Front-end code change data
==============================
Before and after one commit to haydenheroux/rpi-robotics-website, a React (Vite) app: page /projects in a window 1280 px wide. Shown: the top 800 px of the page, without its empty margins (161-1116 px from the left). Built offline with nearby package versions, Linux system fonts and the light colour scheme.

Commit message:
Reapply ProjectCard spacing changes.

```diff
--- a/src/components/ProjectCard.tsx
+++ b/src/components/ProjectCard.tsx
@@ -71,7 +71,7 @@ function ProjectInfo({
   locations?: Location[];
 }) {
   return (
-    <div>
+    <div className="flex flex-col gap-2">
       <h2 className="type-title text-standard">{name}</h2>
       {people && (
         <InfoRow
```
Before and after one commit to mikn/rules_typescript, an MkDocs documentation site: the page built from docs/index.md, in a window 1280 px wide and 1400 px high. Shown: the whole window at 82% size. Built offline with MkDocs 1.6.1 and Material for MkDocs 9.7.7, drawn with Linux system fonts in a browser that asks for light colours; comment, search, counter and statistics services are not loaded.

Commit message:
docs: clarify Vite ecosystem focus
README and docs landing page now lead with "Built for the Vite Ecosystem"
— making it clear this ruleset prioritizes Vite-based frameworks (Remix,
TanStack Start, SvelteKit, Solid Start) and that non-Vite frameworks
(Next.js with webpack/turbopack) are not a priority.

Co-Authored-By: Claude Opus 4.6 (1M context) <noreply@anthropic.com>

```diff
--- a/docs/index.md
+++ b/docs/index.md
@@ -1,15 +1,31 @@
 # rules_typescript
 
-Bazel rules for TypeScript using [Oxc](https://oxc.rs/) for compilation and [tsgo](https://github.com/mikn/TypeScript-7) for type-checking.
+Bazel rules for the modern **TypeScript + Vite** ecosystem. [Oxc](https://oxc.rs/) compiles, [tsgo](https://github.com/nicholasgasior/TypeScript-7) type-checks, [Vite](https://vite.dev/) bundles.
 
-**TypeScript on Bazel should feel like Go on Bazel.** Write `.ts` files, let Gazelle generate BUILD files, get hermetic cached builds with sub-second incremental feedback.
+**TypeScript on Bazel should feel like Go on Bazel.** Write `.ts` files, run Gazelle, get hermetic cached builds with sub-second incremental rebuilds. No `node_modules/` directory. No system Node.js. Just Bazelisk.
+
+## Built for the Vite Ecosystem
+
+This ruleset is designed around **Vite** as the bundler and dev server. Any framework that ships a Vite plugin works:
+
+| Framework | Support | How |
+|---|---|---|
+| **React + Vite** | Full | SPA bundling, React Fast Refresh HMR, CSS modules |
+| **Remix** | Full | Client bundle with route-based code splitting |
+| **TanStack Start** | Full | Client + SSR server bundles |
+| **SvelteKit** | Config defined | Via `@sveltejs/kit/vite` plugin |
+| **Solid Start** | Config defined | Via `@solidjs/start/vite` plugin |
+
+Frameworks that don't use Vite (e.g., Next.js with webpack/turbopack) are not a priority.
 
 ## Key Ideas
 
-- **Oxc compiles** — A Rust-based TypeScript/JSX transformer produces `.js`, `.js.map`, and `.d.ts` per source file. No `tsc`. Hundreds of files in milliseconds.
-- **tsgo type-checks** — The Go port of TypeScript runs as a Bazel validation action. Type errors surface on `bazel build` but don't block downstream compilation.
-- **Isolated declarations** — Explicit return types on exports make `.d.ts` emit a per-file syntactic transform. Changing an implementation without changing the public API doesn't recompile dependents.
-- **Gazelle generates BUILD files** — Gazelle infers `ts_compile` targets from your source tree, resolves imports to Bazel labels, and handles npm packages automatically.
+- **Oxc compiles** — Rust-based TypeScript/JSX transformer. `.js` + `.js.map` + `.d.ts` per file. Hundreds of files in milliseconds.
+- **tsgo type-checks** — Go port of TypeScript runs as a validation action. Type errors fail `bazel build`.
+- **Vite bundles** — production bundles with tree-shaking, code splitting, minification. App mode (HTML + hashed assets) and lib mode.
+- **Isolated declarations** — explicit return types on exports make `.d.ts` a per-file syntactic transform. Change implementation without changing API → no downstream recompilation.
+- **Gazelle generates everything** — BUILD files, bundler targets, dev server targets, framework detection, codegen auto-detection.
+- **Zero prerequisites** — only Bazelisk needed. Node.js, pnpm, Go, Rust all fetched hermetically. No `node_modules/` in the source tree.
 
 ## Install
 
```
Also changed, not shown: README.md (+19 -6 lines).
==============================
**Task description**.
Extract the data in full. Keep it word for word.

**Task result**.
Before and after one commit to haydenheroux/rpi-robotics-website, a React (Vite) app: page /projects in a window 1280 px wide. Shown: the top 800 px of the page, without its empty margins (161-1116 px from the left). Built offline with nearby package versions, Linux system fonts and the light colour scheme.

Commit message:
Reapply ProjectCard spacing changes.

```diff
--- a/src/components/ProjectCard.tsx
+++ b/src/components/ProjectCard.tsx
@@ -71,7 +71,7 @@ function ProjectInfo({
   locations?: Location[];
 }) {
   return (
-    <div>
+    <div className="flex flex-col gap-2">
       <h2 className="type-title text-standard">{name}</h2>
       {people && (
         <InfoRow
```
Before and after one commit to mikn/rules_typescript, an MkDocs documentation site: the page built from docs/index.md, in a window 1280 px wide and 1400 px high. Shown: the whole window at 82% size. Built offline with MkDocs 1.6.1 and Material for MkDocs 9.7.7, drawn with Linux system fonts in a browser that asks for light colours; comment, search, counter and statistics services are not loaded.

Commit message:
docs: clarify Vite ecosystem focus
README and docs landing page now lead with "Built for the Vite Ecosystem"
— making it clear this ruleset prioritizes Vite-based frameworks (Remix,
TanStack Start, SvelteKit, Solid Start) and that non-Vite frameworks
(Next.js with webpack/turbopack) are not a priority.

Co-Authored-By: Claude Opus 4.6 (1M context) <noreply@anthropic.com>

```diff
--- a/docs/index.md
+++ b/docs/index.md
@@ -1,15 +1,31 @@
 # rules_typescript
 
-Bazel rules for TypeScript using [Oxc](https://oxc.rs/) for compilation and [tsgo](https://github.com/mikn/TypeScript-7) for type-checking.
+Bazel rules for the modern **TypeScript + Vite** ecosystem. [Oxc](https://oxc.rs/) compiles, [tsgo](https://github.com/nicholasgasior/TypeScript-7) type-checks, [Vite](https://vite.dev/) bundles.
 
-**TypeScript on Bazel should feel like Go on Bazel.** Write `.ts` files, let Gazelle generate BUILD files, get hermetic cached builds with sub-second incremental feedback.
+**TypeScript on Bazel should feel like Go on Bazel.** Write `.ts` files, run Gazelle, get hermetic cached builds with sub-second incremental rebuilds. No `node_modules/` directory. No system Node.js. Just Bazelisk.
+
+## Built for the Vite Ecosystem
+
+This ruleset is designed around **Vite** as the bundler and dev server. Any framework that ships a Vite plugin works:
+
+| Framework | Support | How |
+|---|---|---|
+| **React + Vite** | Full | SPA bundling, React Fast Refresh HMR, CSS modules |
+| **Remix** | Full | Client bundle with route-based code splitting |
+| **TanStack Start** | Full | Client + SSR server bundles |
+| **SvelteKit** | Config defined | Via `@sveltejs/kit/vite` plugin |
+| **Solid Start** | Config defined | Via `@solidjs/start/vite` plugin |
+
+Frameworks that don't use Vite (e.g., Next.js with webpack/turbopack) are not a priority.
 
 ## Key Ideas
 
-- **Oxc compiles** — A Rust-based TypeScript/JSX transformer produces `.js`, `.js.map`, and `.d.ts` per source file. No `tsc`. Hundreds of files in milliseconds.
-- **tsgo type-checks** — The Go port of TypeScript runs as a Bazel validation action. Type errors surface on `bazel build` but don't block downstream compilation.
-- **Isolated declarations** — Explicit return types on exports make `.d.ts` emit a per-file syntactic transform. Changing an implementation without changing the public API doesn't recompile dependents.
-- **Gazelle generates BUILD files** — Gazelle infers `ts_compile` targets from your source tree, resolves imports to Bazel labels, and handles npm packages automatically.
+- **Oxc compiles** — Rust-based TypeScript/JSX transformer. `.js` + `.js.map` + `.d.ts` per file. Hundreds of files in milliseconds.
+- **tsgo type-checks** — Go port of TypeScript runs as a validation action. Type errors fail `bazel build`.
+- **Vite bundles** — production bundles with tree-shaking, code splitting, minification. App mode (HTML + hashed assets) and lib mode.
+- **Isolated declarations** — explicit return types on exports make `.d.ts` a per-file syntactic transform. Change implementation without changing API → no downstream recompilation.
+- **Gazelle generates everything** — BUILD files, bundler targets, dev server targets, framework detection, codegen auto-detection.
+- **Zero prerequisites** — only Bazelisk needed. Node.js, pnpm, Go, Rust all fetched hermetically. No `node_modules/` in the source tree.
 
 ## Install
 
```
Also changed, not shown: README.md (+19 -6 lines).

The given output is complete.